%%
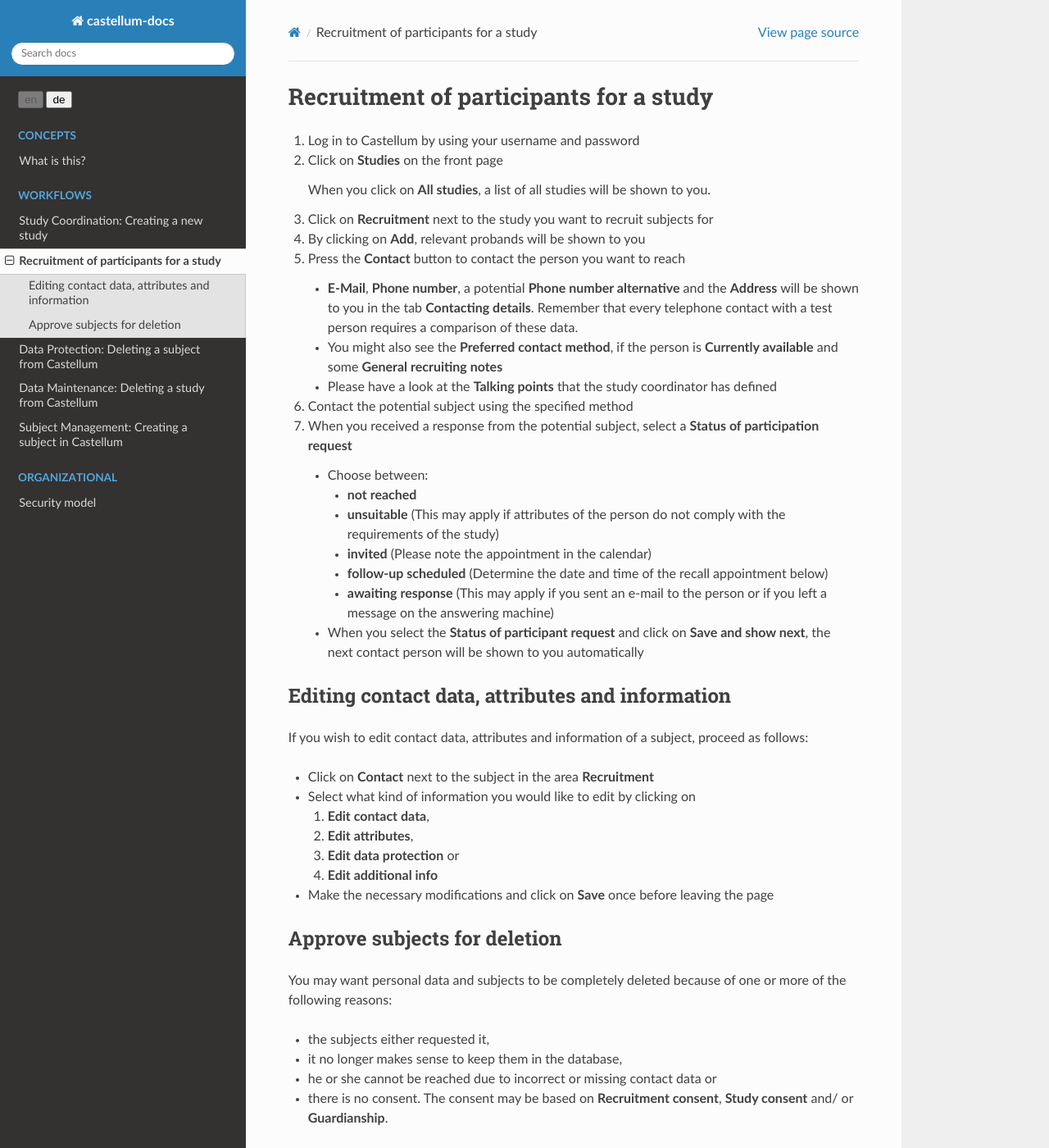
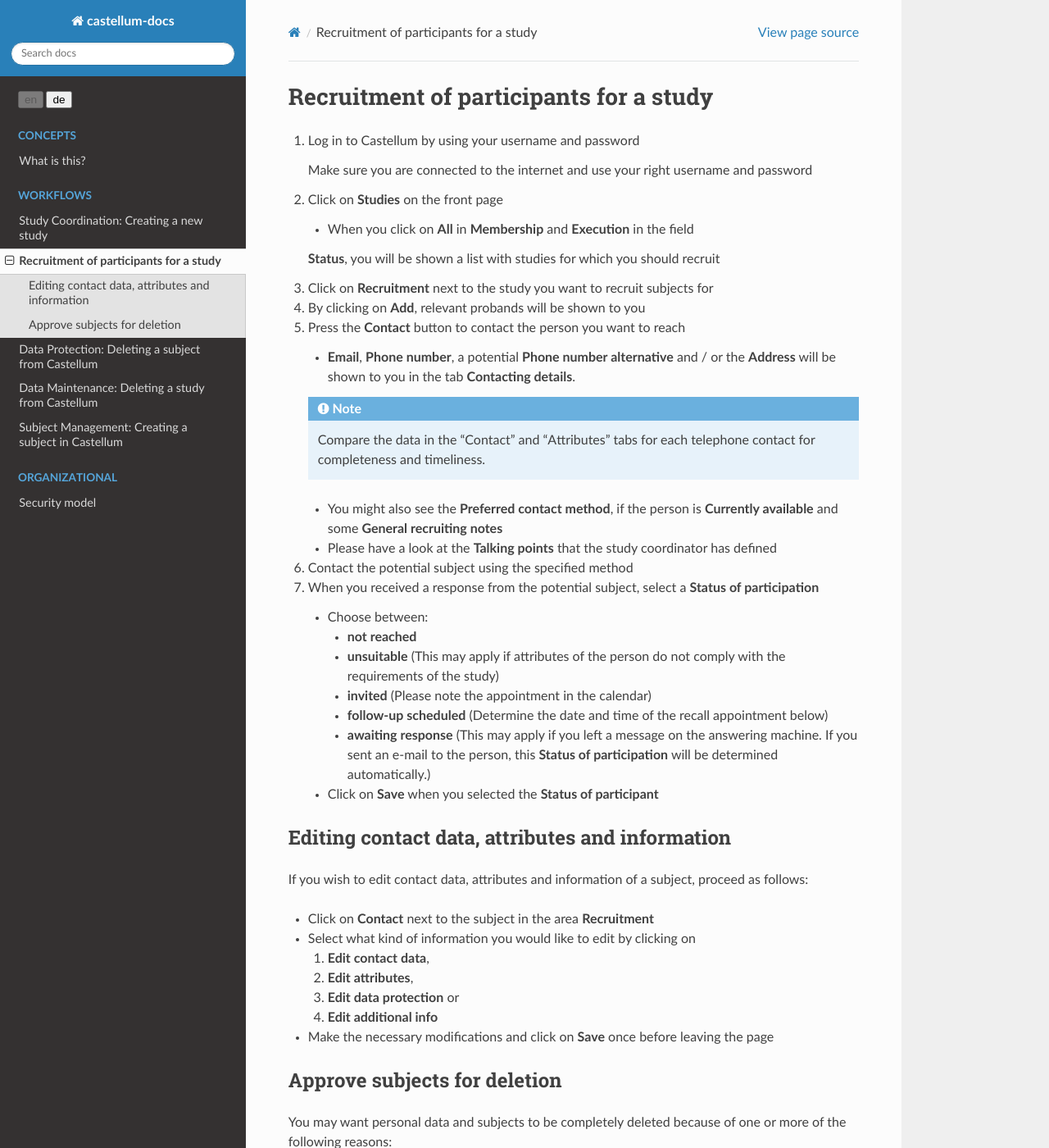
Before and after one commit to DouglasNeuroInformatics/castellum, a Sphinx documentation site: the page built from source/workflows/study-recruitment.rst, in a window 1280 px wide and 1400 px high. Shown: the whole window at 82% size. Built offline with Sphinx 7.4.7 and the Read the Docs theme 2.0.0, drawn with Linux system fonts in a browser that asks for light colours; some of the changed text lies outside the part shown.

Commit message:
Update study-recruitment.rst

```diff
--- a/source/workflows/study-recruitment.rst
+++ b/source/workflows/study-recruitment.rst
@@ -3,9 +3,13 @@ Recruitment of participants for a study
 
 1.  Log in to Castellum by using your username and password
 
+    Make sure you are connected to the internet and use your right username and
+    password
+
 2.  Click on **Studies** on the front page
 
-    When you click on **All studies**, a list of all studies will be shown to you.
+    - When you click on **All** in **Membership** and **Execution** in the field
+    **Status**, you will be shown a list with studies for which you should recruit
 
 3.  Click on **Recruitment** next to the study you want to recruit subjects for
 
@@ -13,10 +17,13 @@ Recruitment of participants for a study
 
 5.  Press the **Contact** button to contact the person you want to reach
 
-    - **E-Mail**, **Phone number**, a potential **Phone number alternative**
-      and the **Address** will be shown to you in the tab **Contacting details**.
-      Remember that every telephone contact with a test person requires a comparison
-      of these data.
+    - **Email**, **Phone number**, a potential **Phone number alternative**
+      and / or the **Address** will be shown to you in the tab **Contacting details**.
+
+    .. note::
+      Compare the data in the "Contact" and "Attributes" tabs for each telephone
+      contact for completeness and timeliness.
+
     - You might also see the **Preferred contact method**, if the person is
       **Currently available** and some **General recruiting notes**
     - Please have a look at the **Talking points** that the study coordinator has
@@ -25,7 +32,7 @@ Recruitment of participants for a study
 6.  Contact the potential subject using the specified method
 
 7.  When you received a response from the potential subject, select a **Status
-    of participation request**
+    of participation**
 
     - Choose between:
 
@@ -42,12 +49,11 @@ Recruitment of participants for a study
          (Determine the date and time of the recall appointment below)
 
       e) **awaiting response**
-         (This may apply if you sent an e-mail to the person or if you left a
-         message on the answering machine)
+         (This may apply if you left a message on the answering machine. If you
+         sent an e-mail to the person, this **Status of participation** will be
+         determined automatically.)
 
-    -   When you select the **Status of participant request** and click on
-        **Save and show next**, the next contact person will be shown to you
-        automatically
+    -   Click on **Save** when you selected the **Status of participant**
 
 Editing contact data, attributes and information
 ------------------------------------------------
@@ -91,10 +97,9 @@ To delete the data and the subject, please proceed as follows:
 3.  Write in the empty fields first name and surname of the subject to be
     deleted and click on **Submit**
 
-4.  Click on **Details** and then **Delete** on the horizontal line
+4.  Click on **Details** and then **Data protection** on the horizontal line
 
-5.  Confirm that **you want to permanently delete this subject and all related
-    data**
+5.  Select the checkbox **To be deleted**
 
     .. note::
       The subject is now cleared for deletion from the database and deletion of
```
%%
## EXERCISE OBJECTIVE:
Print the full listing above again with exact wording and no images.

## WRITTEN REPLY:
Before and after one commit to DouglasNeuroInformatics/castellum, a Sphinx documentation site: the page built from source/workflows/study-recruitment.rst, in a window 1280 px wide and 1400 px high. Shown: the whole window at 82% size. Built offline with Sphinx 7.4.7 and the Read the Docs theme 2.0.0, drawn with Linux system fonts in a browser that asks for light colours; some of the changed text lies outside the part shown.

Commit message:
Update study-recruitment.rst

```diff
--- a/source/workflows/study-recruitment.rst
+++ b/source/workflows/study-recruitment.rst
@@ -3,9 +3,13 @@ Recruitment of participants for a study
 
 1.  Log in to Castellum by using your username and password
 
+    Make sure you are connected to the internet and use your right username and
+    password
+
 2.  Click on **Studies** on the front page
 
-    When you click on **All studies**, a list of all studies will be shown to you.
+    - When you click on **All** in **Membership** and **Execution** in the field
+    **Status**, you will be shown a list with studies for which you should recruit
 
 3.  Click on **Recruitment** next to the study you want to recruit subjects for
 
@@ -13,10 +17,13 @@ Recruitment of participants for a study
 
 5.  Press the **Contact** button to contact the person you want to reach
 
-    - **E-Mail**, **Phone number**, a potential **Phone number alternative**
-      and the **Address** will be shown to you in the tab **Contacting details**.
-      Remember that every telephone contact with a test person requires a comparison
-      of these data.
+    - **Email**, **Phone number**, a potential **Phone number alternative**
+      and / or the **Address** will be shown to you in the tab **Contacting details**.
+
+    .. note::
+      Compare the data in the "Contact" and "Attributes" tabs for each telephone
+      contact for completeness and timeliness.
+
     - You might also see the **Preferred contact method**, if the person is
       **Currently available** and some **General recruiting notes**
     - Please have a look at the **Talking points** that the study coordinator has
@@ -25,7 +32,7 @@ Recruitment of participants for a study
 6.  Contact the potential subject using the specified method
 
 7.  When you received a response from the potential subject, select a **Status
-    of participation request**
+    of participation**
 
     - Choose between:
 
@@ -42,12 +49,11 @@ Recruitment of participants for a study
          (Determine the date and time of the recall appointment below)
 
       e) **awaiting response**
-         (This may apply if you sent an e-mail to the person or if you left a
-         message on the answering machine)
+         (This may apply if you left a message on the answering machine. If you
+         sent an e-mail to the person, this **Status of participation** will be
+         determined automatically.)
 
-    -   When you select the **Status of participant request** and click on
-        **Save and show next**, the next contact person will be shown to you
-        automatically
+    -   Click on **Save** when you selected the **Status of participant**
 
 Editing contact data, attributes and information
 ------------------------------------------------
@@ -91,10 +97,9 @@ To delete the data and the subject, please proceed as follows:
 3.  Write in the empty fields first name and surname of the subject to be
     deleted and click on **Submit**
 
-4.  Click on **Details** and then **Delete** on the horizontal line
+4.  Click on **Details** and then **Data protection** on the horizontal line
 
-5.  Confirm that **you want to permanently delete this subject and all related
-    data**
+5.  Select the checkbox **To be deleted**
 
     .. note::
       The subject is now cleared for deletion from the database and deletion of
```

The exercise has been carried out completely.